04:45PM | 03/28/07
Member Since: 03/27/07
4 lifetime posts
I have an old house, built in 1947. It is pretty solid construction, brick and plaster. However, every since we moved in here ten years ago, we routinely have to snake our main drain. I even bought a 50 foot snake which usually would clear things up for 6-9 months at a time. Typically I would get straggling roots, and at times some stray paper towel, or some other odd thing (like a dog toy once, wtf?)

That being said, I would really like to avoid laying new pipe as I cannot afford it. Are there any other options I can consider?

Secondly, what is the best way to find a reliable and trustworthy plumber?

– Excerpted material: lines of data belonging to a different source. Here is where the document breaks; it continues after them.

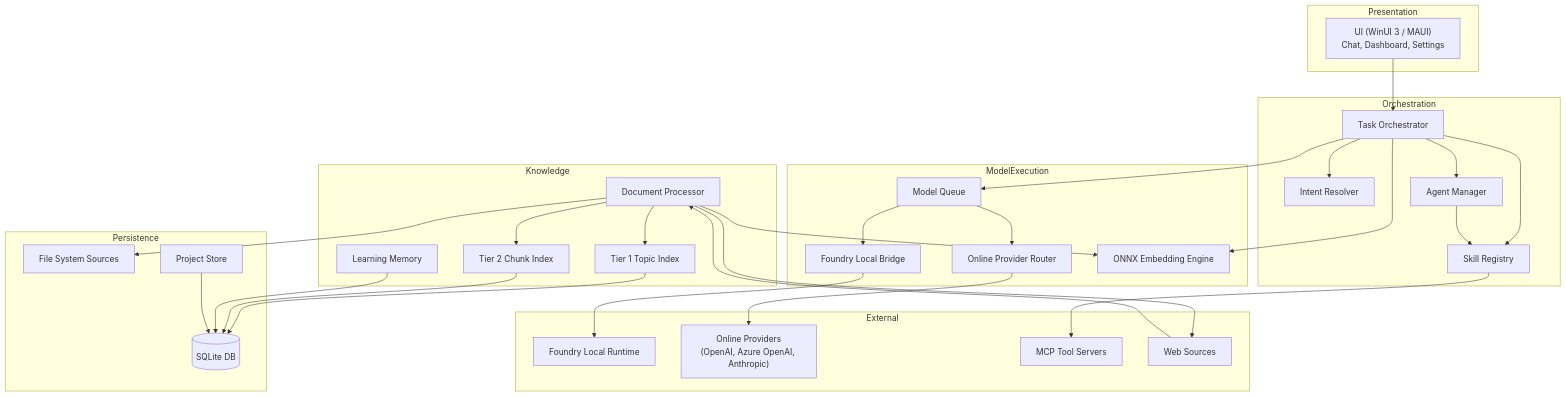
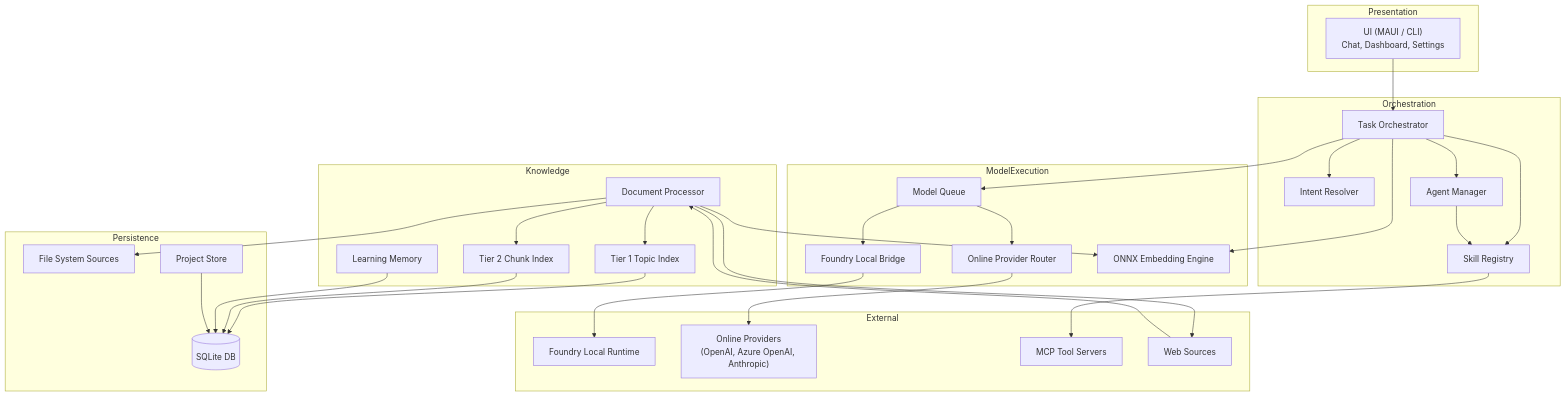
One commit to stevecisco/daiv3 changed the diagram in Docs/Requirements/Architecture/architecture-overview.md. Above: the diagram before and after it, drawn with Mermaid. The commit also changed 11 other files, not shown here.

Commit message:
Updating copilto instructions, design documents, dependencies, architectural docs, etc

````diff
--- a/Docs/Requirements/Architecture/architecture-overview.md
+++ b/Docs/Requirements/Architecture/architecture-overview.md
@@ -3,68 +3,68 @@
 ```mermaid
 flowchart TB
     subgraph Presentation
-        UI["UI (WinUI 3 / MAUI)\nChat, Dashboard, Settings"]
+        UI["UI (MAUI / CLI)\nChat, Dashboard, Settings"]
     end
 
     subgraph Orchestration
         Orchestrator["Task Orchestrator"]
         Intent["Intent Resolver"]
         Agents["Agent Manager"]
         Skills["Skill Registry"]
     end
 
     subgraph ModelExecution
         Queue["Model Queue"]
         Foundry["Foundry Local Bridge"]
         OnlineRouter["Online Provider Router"]
         Embedding["ONNX Embedding Engine"]
     end
 
     subgraph Knowledge
         DocProc["Document Processor"]
         Tier1["Tier 1 Topic Index"]
         Tier2["Tier 2 Chunk Index"]
         Learnings["Learning Memory"]
     end
 
     subgraph Persistence
         Sqlite[("SQLite DB")]
         Files["File System Sources"]
         ProjectStore["Project Store"]
     end
 
     subgraph External
         FoundryRuntime["Foundry Local Runtime"]
         OnlineProviders["Online Providers\n(OpenAI, Azure OpenAI, Anthropic)"]
         Mcp["MCP Tool Servers"]
         WebSources["Web Sources"]
     end
 
     UI --> Orchestrator
     Orchestrator --> Intent
     Orchestrator --> Agents
     Orchestrator --> Skills
     Agents --> Skills
 
     Orchestrator --> Queue
     Queue --> Foundry
     Queue --> OnlineRouter
     Foundry --> FoundryRuntime
     OnlineRouter --> OnlineProviders
 
     Orchestrator --> Embedding
     DocProc --> Embedding
 
     DocProc --> Tier1
     DocProc --> Tier2
     Tier1 --> Sqlite
     Tier2 --> Sqlite
     Learnings --> Sqlite
 
     DocProc --> Files
     ProjectStore --> Sqlite
 
     Skills --> Mcp
     DocProc --> WebSources
     WebSources --> DocProc
 ```
````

Those 1-800-Plumber type places I find are five times more expensive than they should be, and I seem to know more than they do (which isn't saying much). I don't mind spending the money for a service from someone I can trust, but I've been hosed a few times already from various skilled trade people.

I've heard of getting a camera down my pipes, which I think would be a good idea just to see what is going on, but the 1-800-plumber place wanted $500 for that service, and a local guy I've used from time to time doesn't do it.

Thanks for any suggestions.


05:38AM | 03/29/07
Member Since: 01/24/06
1626 lifetime posts
Me office1
I totally AGREE with you about 99.99999% of the incompetent folks I met working for franchises as you can NOT train drain cleaner in 6 weeks or teach anyone "plumbing" in 12 weeks.

I advertise strictly in my local small phone book that covers about 4 miles and the majority of my work is from word of mouth.

One has to use common sense when hiring a plumbing contractor for example If I belonged to a franchise called Benedict Arnold plumbing services I would have the following over head

1- KICK BACK to the home office which could take a hefty 40% of my action

2- Insurance like liability and compensation.

3- Office staff and equipment

4- phones etc.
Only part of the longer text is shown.